On January 10, 2010, Snyder, then 18, got into a car accident that saw her thrown out of her truck and into a metal pole. After being rushed to the hospital, she learned she had broken her back and her legs were paralyzed.

When she landed, “everything slowed down and I couldn’t feel my legs or my toes move,” Snyder told PEOPLE. “I felt like I was sitting in warm water from the waist down. I knew right then that was something was definitely wrong.” She still laments not wearing a seatbelt on the day of crash, noting that she’d still have the use of her legs if she did.

Doctors told Snyder she’d never walk again, let alone ride, but she has found a way to return to competition. She eventually outfitted her saddle with a junk yard seat added a nylon strap across her left side to keep her centered atop her horse, and put Velcro strips on her pants to secure her legs.

Seven years later, she is now back at the top of the barrel racing circuit and recently won $10,000 in Las Vegas’ All In Barrel Race.

“It took a lot of work, but I’ve earned my professional card and now I can compete with the best girls out there,” said Snyder. “Getting back on a horse again has taught me that anything is possible and not to give up. Now I’m determined to walk again. To me, it’s not a matter of ‘if’ but ‘when.’ ”

These days, Snyder works as a riding coach at Mount Pleasant’s Wasatch Academy. She has become a popular motivational speaker and regularly documents her successes and setbacks on Facebook.

“Watching her progress from when she had everything taken away from her to now has been a ride that I’m honored to have witnessed — she’s my hero,” says another friend, Emmy Peterson, 25. “I can’t wait to see what she does next.”

But for all of Snyder’s triumphs, there is still one thing left on her list.

“I’m going to walk again,” she says. “I’m saving money to have stem cell surgery done on my back, so you never know.
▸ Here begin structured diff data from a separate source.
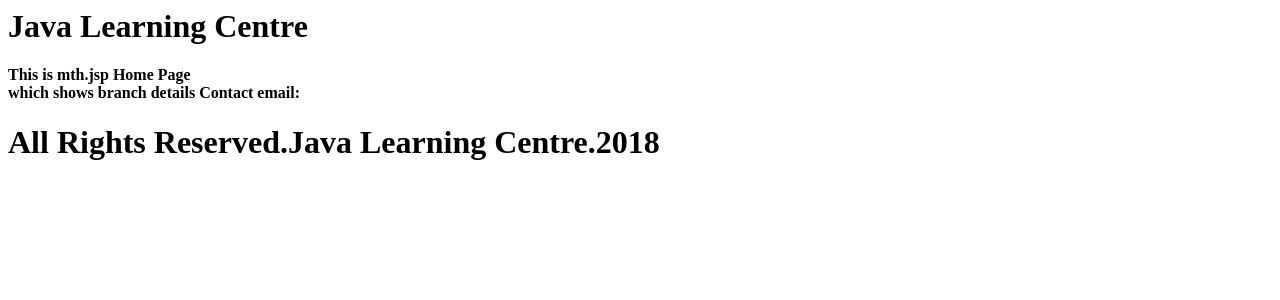
Repository: argho1990/Coursecube-B19
Page: http://localhost/Lab10/mth.jsp
The author's editor kept a copy of each file at every save. The page is drawn from the files as they stood at one save, then again after the next save.
The browser window is 1280 px wide. The pictures show the whole page.
The page is served by Tomcat 9.

Above is the page before, as saved 2018-11-23 22:13:08.

### JSP/Lab10/WebContent/mth.jsp
<html>

<body>
<jsp:include page="header.jsp">
<jsp:param name="cname" value="Java Learning Centre"/>
</jsp:include>
<h4>This is mth.jsp Home Page<br>
which shows ${param.bn} branch details
Contact email:${param.email}</h4>
<jsp:include page="footer.jsp">
<jsp:param name="cname" value="Java Learning Centre"/>
</jsp:include>
</body>
</html>

### JSP/Lab10/WebContent/header.jsp
<%@ page language="java" contentType="text/html; charset=ISO-8859-1"
    pageEncoding="ISO-8859-1" isELIgnored="false"%>
<!DOCTYPE html>

<html>

<body>

<h1>${param.cname }</h1>

</body>

</html>

### JSP/Lab10/WebContent/footer.jsp
<html>

<body>

<h1>All Rights Reserved.${param.cname}.2018</h1>

</body>

</html>

After the next save:
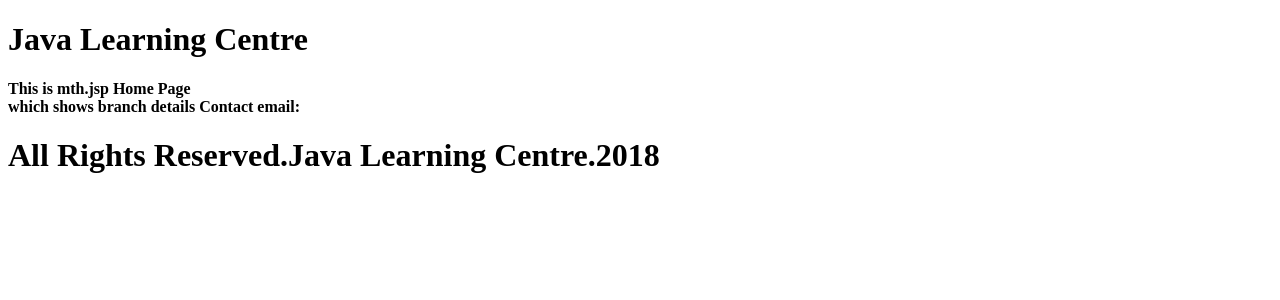
Saved 11 s later.
--- a/JSP/Lab10/WebContent/mth.jsp
+++ b/JSP/Lab10/WebContent/mth.jsp
@@ -1,3 +1,7 @@
+<%@ page language="java" contentType="text/html; charset=ISO-8859-1"
+    pageEncoding="ISO-8859-1" isELIgnored="false"%>
+<!DOCTYPE html>
+
 <html>
 
 <body>
--- a/JSP/Lab10/WebContent/footer.jsp
+++ b/JSP/Lab10/WebContent/footer.jsp
@@ -1,3 +1,7 @@
+<%@ page language="java" contentType="text/html; charset=ISO-8859-1"
+    pageEncoding="ISO-8859-1" isELIgnored="false"%>
+<!DOCTYPE html>
+
 <html>
 
 <body>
And until that day comes, you’ll see me every chance I get in the arena, riding on a horse, going as fast as I possibly can.”